Sometimes I’d receive verbal abuse about it on the bus in the morning; I hadn’t even entered the grounds yet. I distinctly remember this happening once from a younger boy. I had absolutely no idea how he knew who I was, where I lived, or how he knew about what I believed to be my shameful secret. My younger brother put a swift stop to his shouting, but the damage was done and my day was already ruined. It wasn’t even 9am.
Now at 25, I love my scar. If I could click my fingers and have it removed, I wouldn’t. And this is coming from the girl who tried to have reconstructive surgery on it years earlier because I couldn’t take the bullying any more.
I absolutely understand that many are put in positions that make their life difficult with a visible difference, and that it’s ongoing for many. I hope everyone that feels self-conscious knows they’re not to blame for that. You’re not to blame if people’s comments, stares and abuse get to you and impact your self-esteem. You’re not “letting them win”, it just happens sometimes.
I became a campaigner for Changing Faces because I believe everyone deserves to feel safe and respected with equal access to all opportunities. Every environment you’re in should be a safe one. Whether that’s school, work, the changing room or the street. You’re deserving of that.
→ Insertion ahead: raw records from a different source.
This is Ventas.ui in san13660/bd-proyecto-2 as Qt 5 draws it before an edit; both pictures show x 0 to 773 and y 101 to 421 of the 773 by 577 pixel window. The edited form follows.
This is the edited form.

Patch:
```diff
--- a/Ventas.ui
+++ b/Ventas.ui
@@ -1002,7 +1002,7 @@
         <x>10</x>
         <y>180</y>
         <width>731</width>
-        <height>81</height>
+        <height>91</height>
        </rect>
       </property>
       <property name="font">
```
With more representation in media, film, TV, books and advertising, I believe a tangible difference will be made to many people’s lives. Everyone deserves to see themselves represented somewhere. Everyone should respect the fact that not everyone looks like them, talks like them, has the same abilities, or believes the same things.
Maybe with more representation my scar wouldn’t have been the sort of thing to spread around the school the way it did. Maybe it still would have, but I’d have been more sure of myself. Who knows? I do know I felt like the only one, and now I don’t. There’s so much value and power in that. You’re not in this alone.